“Public support for prairie dog protection is growing,” says Lindsey Sterling Krank, director of the Prairie Dog Coalition, based in Boulder. “Prairie dogs have a special place in many people’s hearts, and a special place in nature as key species for so much other wildlife. ‘Report from the Burrow’ will help policymakers understand the need to protect this rapidly diminishing animal and that prairie dog protections would benefit other wildlife as well,” continued Sterling Krank.

In addition to WildEarth Guardians and the Prairie Dog Coalition, organizations backing Prairie Dog Day are the Biodiversity Conservation Alliance, Center for Native Ecosystems, the Denver Zoo, Jefferson County Open School, Jews of the Earth, Prairie Dog Specialists, and Roots and Shoots. These groups have all launched conservation initiatives and conducted educational programs to celebrate and promote awareness about prairie dogs. This is the sixth year in a row that WildEarth Guardians has taken action on Groundhog Day to protect prairie dogs.

For background materials and high resolution photos, contact Lauren McCain at 303-573-4898, lmccain@wildearthguardians.org. The press conference will be at 9am on Saturday, Feb. 2, at the Bandstand bordering Ferril Lake in Denver’s City Park (Colorado Blvd. and York St.).

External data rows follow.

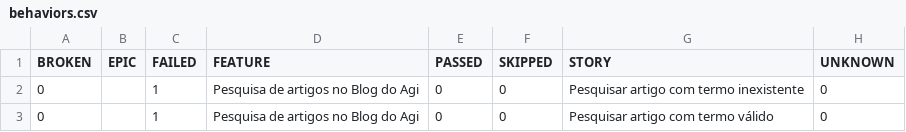
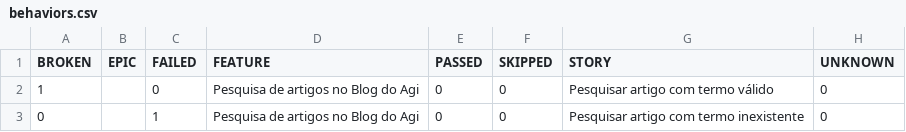
Before and after one commit to Raimundog4/agi-web-automacao, a CSV file: data/behaviors.csv, drawn as a sheet; removed rows and columns are numbered as before the commit, all else as after; the diff names each change by its address in the sheet, - before the commit and + after, or states it on an @@ line.

```diff
--- a/data/behaviors.csv
+++ b/data/behaviors.csv
+row 2: 1 |  | 0 | Pesquisa de artigos no Blog do Agi | 0 | 0 | Pesquisar artigo com termo válido | 0
-row 3: 0 |  | 1 | Pesquisa de artigos no Blog do Agi | 0 | 0 | Pesquisar artigo com termo válido | 0
```
Also changed, not shown: data/suites.csv, 32 other files.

Contacts: Lauren McCain, Desert and Grassland Projects Director, WildEarth Guardians 303-573-4898, lmccain@wildearthguardians.org Lindsey Sterling Krank, Director, Prairie Dog Coalition 720-938-0788, director@prairiedogcoalition.org


 

All active news articles